[Supplied data]
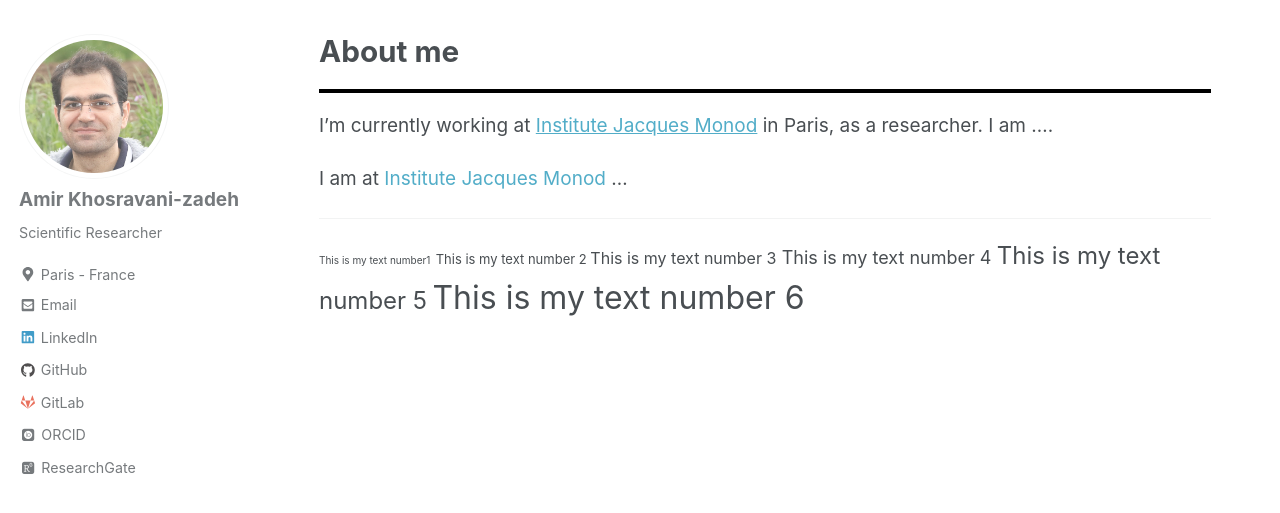
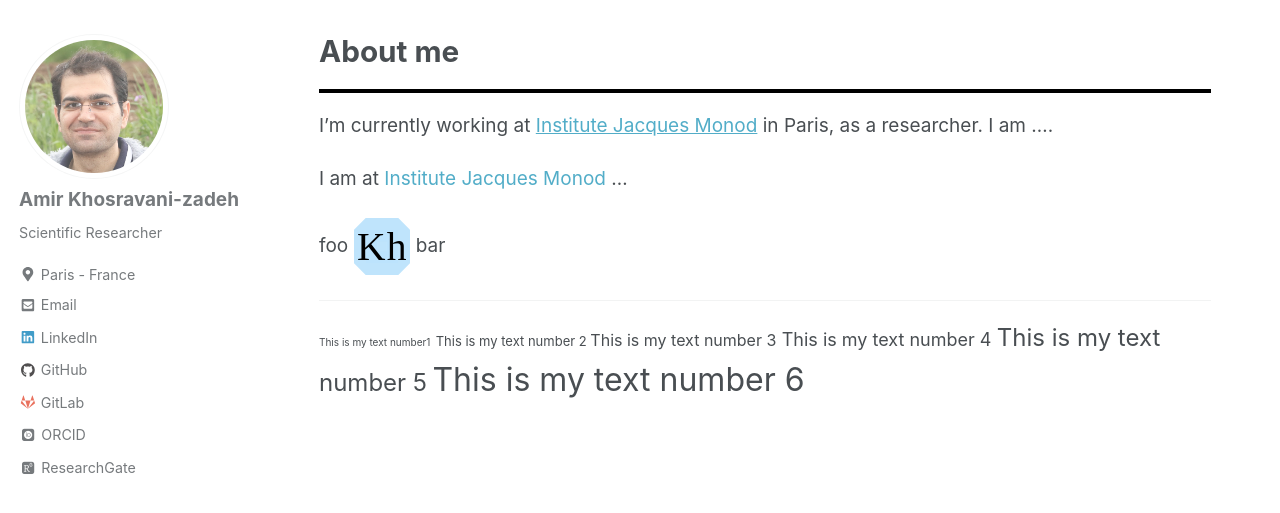
Before and after one commit to amir-khosravanizadeh/amir-khosravanizadeh.github.io, a Jekyll site: the page built from index.md, in a window 1280 px wide and 900 px high, scrolled down 315 px, cut to the strip 26-539 px from the top of the window. Built offline with Jekyll 4.4.1, drawn with Linux system fonts in a browser that asks for light colours; nearby versions of some CDN libraries; some web fonts are replaced.

Commit message:
Update index.md

```diff
--- a/index.md
+++ b/index.md
@@ -14,6 +14,8 @@ I'm currently working at [Institute Jacques Monod](https://www.ijm.fr/) in Paris
 
 I am at <a href="https://www.ijm.fr/" style="text-decoration:none">Institute Jacques Monod</a> ...
 
+foo ![](icon3.svg) bar
+
 ---
  <font size="1"> This is my text number1</font>
 
```
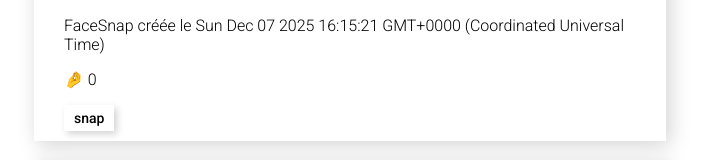
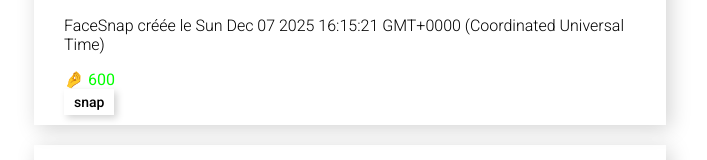
Before and after one commit to afthegamer/testAngular21, an Angular app: page / in a window 1280 px wide. Shown: the part 511-671 px from the top of the page, without its empty margins (290-997 px from the left). Built offline with nearby package versions, Linux system fonts and the light colour scheme.

Commit message:
Refine FaceSnap component: add dynamic styling with NgClass and NgStyle, update snaps display logic, and polish UI design.

```diff
--- a/src/app/face-snap/face-snap.html
+++ b/src/app/face-snap/face-snap.html
@@ -1,10 +1,12 @@
-<div class="face-snap-card">
+<div [ngClass]="{snapped:addSnap()}"
+     class="face-snap-card">
   <h2>{{ faceSnap().title }}</h2>
   <img [alt]="faceSnap().title" [src]="faceSnap().imageUrl">
   <p>{{ description }}</p>
   <p>FaceSnap créée le {{ faceSnap().createdAt }}</p>
-  <p>🤌 {{ faceSnap().snaps }}</p>
+  <span [ngStyle]="{ color: 'rgb(0, ' + faceSnap().snaps + ', 0)' }">🤌 {{ faceSnap().snaps }}</span>
   <div>
-    <button (click)="addSnap() ? onUnSnap() : onAddSnap()">{{ addSnap() ? 'unSnap' : 'snap' }}</button>
+    <button (click)="addSnap() ? onUnSnap() : onAddSnap()">{{ addSnap() ? 'unSnap' : 'snap' }}
+    </button>
   </div>
 </div>
--- a/src/app/face-snap/face-snap.scss
+++ b/src/app/face-snap/face-snap.scss
@@ -35,3 +35,17 @@
     }
   }
 }
+
+.snapped {
+  background-color: rgba(lightgreen, 0.4);
+  color: darkgreen;
+
+  button {
+    box-shadow: lightgreen 3px 3px 7px;
+    color: darkgreen;
+
+    &:active {
+      box-shadow: lightgreen 0 0 5px;
+    }
+  }
+}
```
Also changed, not shown: src/app/app.ts (+5 -4 lines), src/app/face-snap/face-snap.ts (+6 -2 lines).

[Directions] Whenever you reach a picture, pass over it; print all the other material exactly.

[Solution to this exercise]
Before and after one commit to amir-khosravanizadeh/amir-khosravanizadeh.github.io, a Jekyll site: the page built from index.md, in a window 1280 px wide and 900 px high, scrolled down 315 px, cut to the strip 26-539 px from the top of the window. Built offline with Jekyll 4.4.1, drawn with Linux system fonts in a browser that asks for light colours; nearby versions of some CDN libraries; some web fonts are replaced.

Commit message:
Update index.md

```diff
--- a/index.md
+++ b/index.md
@@ -14,6 +14,8 @@ I'm currently working at [Institute Jacques Monod](https://www.ijm.fr/) in Paris
 
 I am at <a href="https://www.ijm.fr/" style="text-decoration:none">Institute Jacques Monod</a> ...
 
+foo ![](icon3.svg) bar
+
 ---
  <font size="1"> This is my text number1</font>
 
```
Before and after one commit to afthegamer/testAngular21, an Angular app: page / in a window 1280 px wide. Shown: the part 511-671 px from the top of the page, without its empty margins (290-997 px from the left). Built offline with nearby package versions, Linux system fonts and the light colour scheme.

Commit message:
Refine FaceSnap component: add dynamic styling with NgClass and NgStyle, update snaps display logic, and polish UI design.

```diff
--- a/src/app/face-snap/face-snap.html
+++ b/src/app/face-snap/face-snap.html
@@ -1,10 +1,12 @@
-<div class="face-snap-card">
+<div [ngClass]="{snapped:addSnap()}"
+     class="face-snap-card">
   <h2>{{ faceSnap().title }}</h2>
   <img [alt]="faceSnap().title" [src]="faceSnap().imageUrl">
   <p>{{ description }}</p>
   <p>FaceSnap créée le {{ faceSnap().createdAt }}</p>
-  <p>🤌 {{ faceSnap().snaps }}</p>
+  <span [ngStyle]="{ color: 'rgb(0, ' + faceSnap().snaps + ', 0)' }">🤌 {{ faceSnap().snaps }}</span>
   <div>
-    <button (click)="addSnap() ? onUnSnap() : onAddSnap()">{{ addSnap() ? 'unSnap' : 'snap' }}</button>
+    <button (click)="addSnap() ? onUnSnap() : onAddSnap()">{{ addSnap() ? 'unSnap' : 'snap' }}
+    </button>
   </div>
 </div>
--- a/src/app/face-snap/face-snap.scss
+++ b/src/app/face-snap/face-snap.scss
@@ -35,3 +35,17 @@
     }
   }
 }
+
+.snapped {
+  background-color: rgba(lightgreen, 0.4);
+  color: darkgreen;
+
+  button {
+    box-shadow: lightgreen 3px 3px 7px;
+    color: darkgreen;
+
+    &:active {
+      box-shadow: lightgreen 0 0 5px;
+    }
+  }
+}
```
Also changed, not shown: src/app/app.ts (+5 -4 lines), src/app/face-snap/face-snap.ts (+6 -2 lines).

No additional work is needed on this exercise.